Start of Given data

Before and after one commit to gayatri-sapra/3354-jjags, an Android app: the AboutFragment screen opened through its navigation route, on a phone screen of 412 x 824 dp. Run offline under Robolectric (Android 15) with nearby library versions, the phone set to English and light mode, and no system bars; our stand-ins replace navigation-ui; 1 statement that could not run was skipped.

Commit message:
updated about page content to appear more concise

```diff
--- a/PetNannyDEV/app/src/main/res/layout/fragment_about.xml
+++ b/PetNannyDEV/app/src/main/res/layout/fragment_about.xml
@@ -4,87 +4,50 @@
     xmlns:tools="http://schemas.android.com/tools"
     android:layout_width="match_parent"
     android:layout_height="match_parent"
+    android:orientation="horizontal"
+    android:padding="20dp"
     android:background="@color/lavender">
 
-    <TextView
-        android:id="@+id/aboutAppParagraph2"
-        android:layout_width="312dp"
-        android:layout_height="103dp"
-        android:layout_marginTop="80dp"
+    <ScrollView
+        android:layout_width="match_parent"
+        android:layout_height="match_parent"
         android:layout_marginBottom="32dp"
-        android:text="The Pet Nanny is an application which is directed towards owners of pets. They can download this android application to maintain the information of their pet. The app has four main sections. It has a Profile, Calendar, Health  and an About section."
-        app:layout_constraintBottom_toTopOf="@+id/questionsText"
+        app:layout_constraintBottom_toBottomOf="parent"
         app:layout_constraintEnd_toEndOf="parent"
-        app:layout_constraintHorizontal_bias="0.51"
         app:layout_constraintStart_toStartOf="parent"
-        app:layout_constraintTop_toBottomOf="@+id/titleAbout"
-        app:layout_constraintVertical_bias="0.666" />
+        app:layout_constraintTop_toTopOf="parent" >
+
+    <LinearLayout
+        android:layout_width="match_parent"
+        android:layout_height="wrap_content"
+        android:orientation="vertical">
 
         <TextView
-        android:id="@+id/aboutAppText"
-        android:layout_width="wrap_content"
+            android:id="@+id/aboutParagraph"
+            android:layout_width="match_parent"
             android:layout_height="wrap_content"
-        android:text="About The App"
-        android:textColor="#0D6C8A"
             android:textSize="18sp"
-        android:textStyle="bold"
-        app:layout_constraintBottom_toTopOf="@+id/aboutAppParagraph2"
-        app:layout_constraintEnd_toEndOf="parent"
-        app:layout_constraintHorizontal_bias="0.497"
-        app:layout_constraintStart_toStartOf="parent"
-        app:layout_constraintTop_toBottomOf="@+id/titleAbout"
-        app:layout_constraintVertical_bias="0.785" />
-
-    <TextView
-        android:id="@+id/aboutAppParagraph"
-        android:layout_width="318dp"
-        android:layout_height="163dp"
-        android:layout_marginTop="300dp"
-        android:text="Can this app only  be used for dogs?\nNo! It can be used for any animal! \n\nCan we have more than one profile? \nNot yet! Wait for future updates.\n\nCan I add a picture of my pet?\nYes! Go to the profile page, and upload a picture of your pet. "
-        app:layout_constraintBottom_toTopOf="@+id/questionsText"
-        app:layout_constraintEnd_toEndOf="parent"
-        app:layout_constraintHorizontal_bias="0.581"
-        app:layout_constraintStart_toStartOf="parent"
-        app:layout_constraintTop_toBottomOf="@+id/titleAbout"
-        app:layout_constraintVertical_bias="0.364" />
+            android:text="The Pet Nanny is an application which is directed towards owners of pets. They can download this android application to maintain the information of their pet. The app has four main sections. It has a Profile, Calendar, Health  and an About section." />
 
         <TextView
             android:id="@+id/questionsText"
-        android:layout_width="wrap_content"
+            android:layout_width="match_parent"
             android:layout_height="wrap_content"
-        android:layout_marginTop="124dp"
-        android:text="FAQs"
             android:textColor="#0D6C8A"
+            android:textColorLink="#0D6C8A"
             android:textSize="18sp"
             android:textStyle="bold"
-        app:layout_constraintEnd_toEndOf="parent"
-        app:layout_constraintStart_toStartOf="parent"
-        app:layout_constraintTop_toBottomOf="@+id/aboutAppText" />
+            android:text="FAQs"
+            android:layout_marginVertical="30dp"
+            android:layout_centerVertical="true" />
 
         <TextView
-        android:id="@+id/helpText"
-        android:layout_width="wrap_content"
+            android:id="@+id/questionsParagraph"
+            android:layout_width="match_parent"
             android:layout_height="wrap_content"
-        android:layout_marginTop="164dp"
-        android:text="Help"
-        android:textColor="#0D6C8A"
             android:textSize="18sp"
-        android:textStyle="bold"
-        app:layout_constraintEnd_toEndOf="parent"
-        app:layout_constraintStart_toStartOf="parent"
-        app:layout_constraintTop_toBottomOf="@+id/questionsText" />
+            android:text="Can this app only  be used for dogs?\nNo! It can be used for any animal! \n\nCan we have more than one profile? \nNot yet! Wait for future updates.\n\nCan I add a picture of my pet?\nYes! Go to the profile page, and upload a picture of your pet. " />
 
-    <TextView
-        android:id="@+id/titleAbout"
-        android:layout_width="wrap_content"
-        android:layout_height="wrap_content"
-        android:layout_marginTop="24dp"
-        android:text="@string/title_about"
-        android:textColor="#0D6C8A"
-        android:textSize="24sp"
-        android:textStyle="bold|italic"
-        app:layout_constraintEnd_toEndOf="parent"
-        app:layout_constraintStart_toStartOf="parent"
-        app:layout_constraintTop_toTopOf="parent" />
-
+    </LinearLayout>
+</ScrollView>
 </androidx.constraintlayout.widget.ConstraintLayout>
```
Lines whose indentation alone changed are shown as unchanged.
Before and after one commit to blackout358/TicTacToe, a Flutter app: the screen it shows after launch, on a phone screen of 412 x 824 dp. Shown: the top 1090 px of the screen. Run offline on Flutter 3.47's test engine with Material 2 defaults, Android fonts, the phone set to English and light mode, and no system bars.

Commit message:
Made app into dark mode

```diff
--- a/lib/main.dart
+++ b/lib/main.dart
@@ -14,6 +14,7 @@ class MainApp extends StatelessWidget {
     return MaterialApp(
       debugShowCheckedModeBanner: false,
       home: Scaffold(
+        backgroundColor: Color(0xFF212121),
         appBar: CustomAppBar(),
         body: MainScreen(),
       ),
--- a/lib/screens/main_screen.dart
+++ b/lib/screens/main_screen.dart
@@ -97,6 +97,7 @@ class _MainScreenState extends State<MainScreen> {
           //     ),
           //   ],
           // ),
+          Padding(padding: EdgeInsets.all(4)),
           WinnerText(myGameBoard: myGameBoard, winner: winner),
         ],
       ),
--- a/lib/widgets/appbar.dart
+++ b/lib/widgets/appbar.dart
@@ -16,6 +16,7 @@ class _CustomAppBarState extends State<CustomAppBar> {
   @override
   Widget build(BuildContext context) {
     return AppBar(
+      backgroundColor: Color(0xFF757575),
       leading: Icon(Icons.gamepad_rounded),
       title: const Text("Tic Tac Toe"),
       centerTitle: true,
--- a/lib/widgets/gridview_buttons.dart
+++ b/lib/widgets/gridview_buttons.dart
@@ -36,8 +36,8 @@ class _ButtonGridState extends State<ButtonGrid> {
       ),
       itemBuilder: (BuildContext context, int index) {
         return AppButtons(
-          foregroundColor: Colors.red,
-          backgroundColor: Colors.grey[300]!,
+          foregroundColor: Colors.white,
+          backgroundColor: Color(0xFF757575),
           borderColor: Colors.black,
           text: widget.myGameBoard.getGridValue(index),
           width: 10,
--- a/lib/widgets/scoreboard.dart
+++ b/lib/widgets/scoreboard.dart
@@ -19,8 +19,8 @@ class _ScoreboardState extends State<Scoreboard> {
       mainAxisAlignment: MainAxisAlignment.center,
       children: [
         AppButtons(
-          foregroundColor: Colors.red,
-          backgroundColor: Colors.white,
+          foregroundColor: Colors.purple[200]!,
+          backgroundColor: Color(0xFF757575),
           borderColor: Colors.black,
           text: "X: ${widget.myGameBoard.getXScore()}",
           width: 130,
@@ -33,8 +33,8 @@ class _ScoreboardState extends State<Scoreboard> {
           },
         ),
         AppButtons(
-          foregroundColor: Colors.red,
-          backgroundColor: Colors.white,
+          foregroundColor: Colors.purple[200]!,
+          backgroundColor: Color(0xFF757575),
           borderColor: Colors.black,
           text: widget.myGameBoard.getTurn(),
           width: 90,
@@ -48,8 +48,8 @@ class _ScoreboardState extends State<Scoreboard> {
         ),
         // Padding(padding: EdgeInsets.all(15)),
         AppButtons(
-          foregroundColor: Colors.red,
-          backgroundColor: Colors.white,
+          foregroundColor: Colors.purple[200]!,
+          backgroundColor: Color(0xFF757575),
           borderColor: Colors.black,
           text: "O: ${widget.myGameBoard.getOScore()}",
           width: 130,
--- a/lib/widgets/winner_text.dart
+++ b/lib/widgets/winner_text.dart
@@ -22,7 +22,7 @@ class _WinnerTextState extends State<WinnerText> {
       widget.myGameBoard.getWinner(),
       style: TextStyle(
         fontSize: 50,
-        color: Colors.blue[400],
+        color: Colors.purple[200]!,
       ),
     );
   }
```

End of Given data

- Work item: What is the number of lines above that hold the word "myGameBoard"? Answer with that number alone.

- Written solution: 6